An article in the Sydney Morning Herald in early February reported upon the intentions of the NSW State Government’s call reduce public sector costs – read reduce staff numbers – as the State Government seeks to balance its budget in the wake of spending on Covid-19 measures.
This is not entirely unexpected. I’m sure it will happen in each of the major States, in particular those that incurred significant additional costs. Just as I’m sure it will be more likely to occur in NSW where there is Liberal Government, than in others States with Labour Governments.
Regardless of political persuasions, at the end of the day, each State Government will seek to balance its books, by either reducing costs, increasing State revenue or doing both. Increasing revenue through taxes is always an unpopular option. Most people will accept Government cost cutting measures. So long as they are not on the receiving end of staffing cuts.
The arts sector has expressed concern at staffing cuts leading to less efficient service delivery and support from Government. In a worse case scenario, cuts to government spending at either the Federal or State level could have a negative impact upon arts funding over the next couple of years.
As usual, it will be the little people, or small business that will bear the burden of Government’s seeking to reduce costs. When there are less people to do a job, it takes longer for those remaining to complete tasks. Delays add to the the cost of doing business. Stretched deadlines for processing grant applications and distributing funds lead to less time for art organisations and individual artists to prepare works or submit applications for events and exhibitions.
When Governments start cutting costs, artists and arts organisations can anticipate there will be less funding money to go round. Reduced funding leads to homogeny in arts as artists and organisations seek to reduce risk by producing art they know will sell and reducing their exposure to risk. Only those organisations with deep pockets will take a risk on the art they create. When art becomes boring less people are prepared to pay hard earned cash to visit or view those works. At the same time, people that have been made redundant dreduce their spending on art.

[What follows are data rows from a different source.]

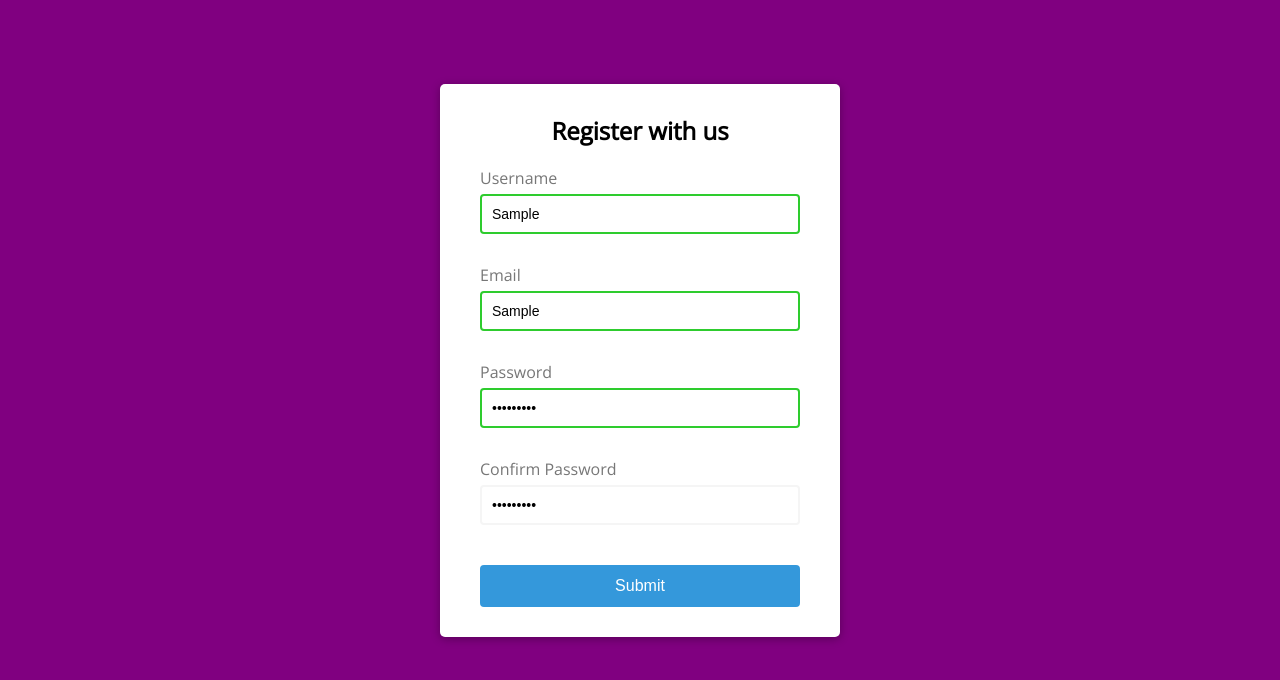
Repository: Azariagmt/Vanilla-javascript
Page: Form-Validator/index.html
An editor plug-in stored every save of this project. The page is shown before and after a run of saves, followed by the edit.
The browser window is 1280 px wide. The pictures show the whole page.
Empty fields were first filled with sample values (such as "Sample", 5 or name@example.com).
After loading, the first visible `#form` was submitted once.

Above is the page before, as saved 2020-04-21 12:35:30.
Console error: TypeError: Cannot set properties of undefined (setting 'className')

### Form-Validator/index.html
<!DOCTYPE html>
<!--[if lt IE 7]>      <html class="no-js lt-ie9 lt-ie8 lt-ie7"> <![endif]-->
<!--[if IE 7]>         <html class="no-js lt-ie9 lt-ie8"> <![endif]-->
<!--[if IE 8]>         <html class="no-js lt-ie9"> <![endif]-->
<!--[if gt IE 8]><!--> <html class="no-js"> <!--<![endif]-->
    <head>
        <meta charset="utf-8">
        <meta http-equiv="X-UA-Compatible" content="IE=edge">
        <title>Form Validator</title>
        <meta name="description" content="">
        <meta name="viewport" content="width=device-width, initial-scale=1">
        <link rel="stylesheet" href="style.css">
    </head>
    <body>
        <!--[if lt IE 7]>
            <p class="browsehappy">You are using an <strong>outdated</strong> browser. Please <a href="#">upgrade your browser</a> to improve your experience.</p>
        <![endif]-->

        <div class="container">
            <form action="" id="form" class="form">
                <h2> Register with us   </h2>
                <div class="form-control">
                    <label for="username">Username</label>
                    <input type="text" id="username" placeholder="Enter username">
                    <small> Error message</small>
                </div>
                <div class="form-control">
                    <label for="email">Email</label>
                    <input type="text" id="email" placeholder="Enter email">
                    <small> Error message</small>
                </div>
                <div class="form-control">
                    <label for="password">Password</label>
                    <input type="password" id="password" placeholder="Enter password">
                    <small> Error message</small>
                </div>
                <div class="form-control">
                    <label for="confirm">Confirm Password</label>
                    <input type="password" id="confirm" placeholder="confirm password">
                    <small> Error message</small>
                </div>
                <button>Submit</button>
            </form>
        </div>
        <script src="script.js" async defer></script>
    </body>
</html>

### Form-Validator/style.css
@import url('https://fonts.googleapis.com/css2?family=Open+Sans:wght@300&display=swap');

*{
    box-sizing: border-box;
}

body{
    background-color: purple;
    font-family: 'Open Sans', sans-serif;
    display: flex;
    align-items: center;
    justify-content: center;
    min-height: 100vh;
    margin: 0;
}

.container{
    background-color:white;
    border-radius: 5px;
    box-shadow: 0 2px 10px rgba(0, 0, 0, .3);
    width: 400px;
}

h2{
    text-align: center;
    margin: 0 0 20px;
}

.form{
    padding: 30px 40px;
}

.form-control{
    margin-bottom: 10px;
    padding-bottom: 20px;
    position: relative;
}

.form-control label{
    color:#777;
    display: block;
    margin-bottom: 5px;
}

.form-control input{
    border: 2px solid whitesmoke;
    border-radius: 4px;
    display: block;
    width: 100%;
    padding: 10px;
    font-size: 14px;
}

.form-control input:focus{
    outline: 0;
    border-color: purple;
}
.form-control.success input{
    border-color: #2ecc2e;
}

.form-control.error input{
    border-color: #ee7744;
}

.form-control small{
    color: red;
    position: absolute;
    bottom:0;
    left:0;
    visibility: hidden;
}

.form-control.error small{
    visibility: visible;
}

.form button{
    cursor: pointer;
    background-color: #3498db;
    border: 2px solid #3498db;
    border-radius:4px;
    color:white;
    display: block;
    font-size: 16px;
    padding: 10px;
    margin-top: 20px;
    width: 100%;
}

### Form-Validator/script.js
const form = document.getElementById('form');
const username = document.getElementById('username');
const email = document.getElementById('email');
const password = document.getElementById('password');
const password2 = document.getElementById('confirm');

//show error message
function showError(input, message){
    const formControl = input.parentElement;
    formControl.className = 'form-control error';
    const small = formControl.querySelector('small');
    small.innerText = message;
}

//show success message
function showSuccess(input, message){
    const formControl = input.parentElement;
    formControl.className = 'form-control success';
}

form.addEventListener('submit', function(e){
    e.preventDefault();
    if(username.value === ''){
        showError(username,'Username is required');
    }else{
        showSuccess(username);
    }

    if(email.value === ''){
        showError(email,'email is required');
    }else{
        showSuccess(email);
    }

    if(password.value === ''){
        showError(password,'password is required');
    }else{
        showSuccess(password);
    }

    if(password2.value === ''){
        showError(confirm,'confirming is required');
    }else{
        showSuccess(confirm);
    }

});

After the next 4 saves:
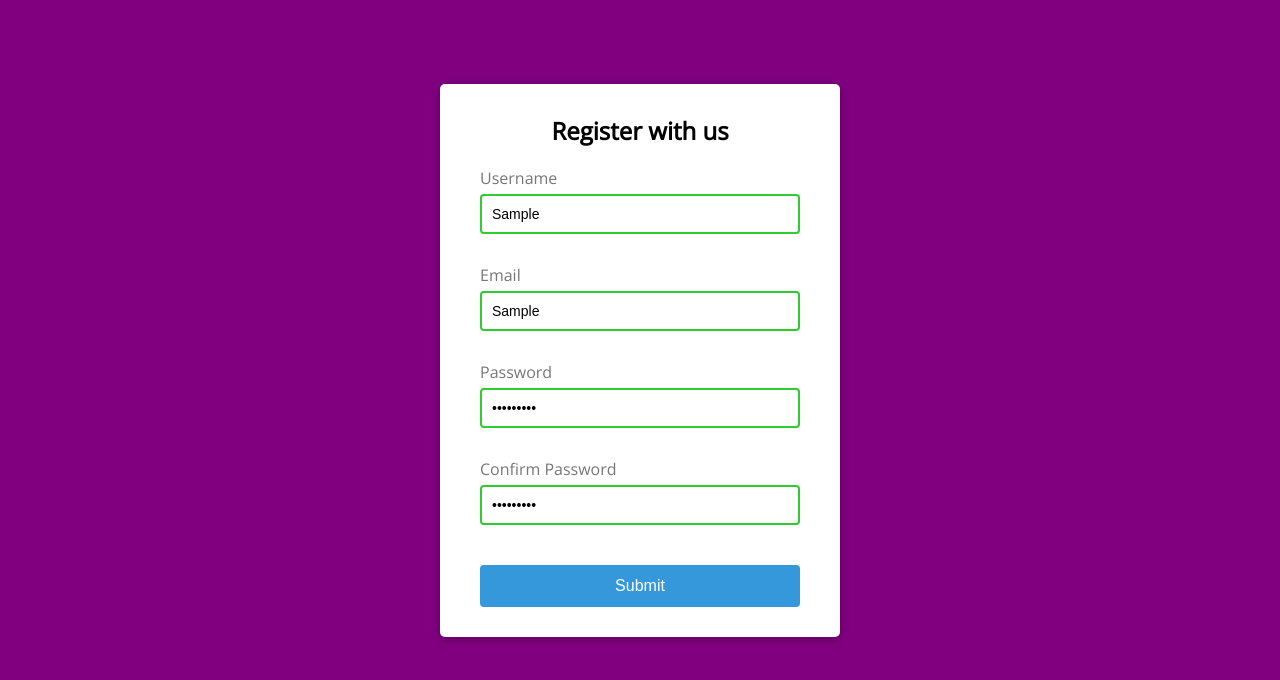
The error is gone.
The 4 saves are shown as one change because they came seconds apart.
The last was saved 26 s later.
--- a/Form-Validator/script.js
+++ b/Form-Validator/script.js
@@ -39,9 +39,9 @@ form.addEventListener('submit', function(e){
     }
 
     if(password2.value === ''){
-        showError(confirm,'confirming is required');
+        showError(password2,'confirming is required');
     }else{
-        showSuccess(confirm);
+        showSuccess(password2);
     }
 
 });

It is important the arts sector maintain pressure upon Governments, keep advocating for sustained support and for recognition of the valued contribution of art to society. Equally, it is important Governments change their perspective. Instead of viewing the arts as a variable cost to society, able to be reduced or increased at whim; view arts for the value they add in bring people to places, raising hope and improving moral, improving overall social and emotional wellbeing, getting people out of their homes, helping with education, and so on. None of these are costs, they are benefits. They add value. They help to reduce healthcare and welfare costs. They create employment. A vibrant and supported arts sector contributes in a positive manner to the tax revenue of any State.
I’m John Coxon. I blog and podcast on art topics and provide consulting services to arts organisations in Australia. I can be contacted by email.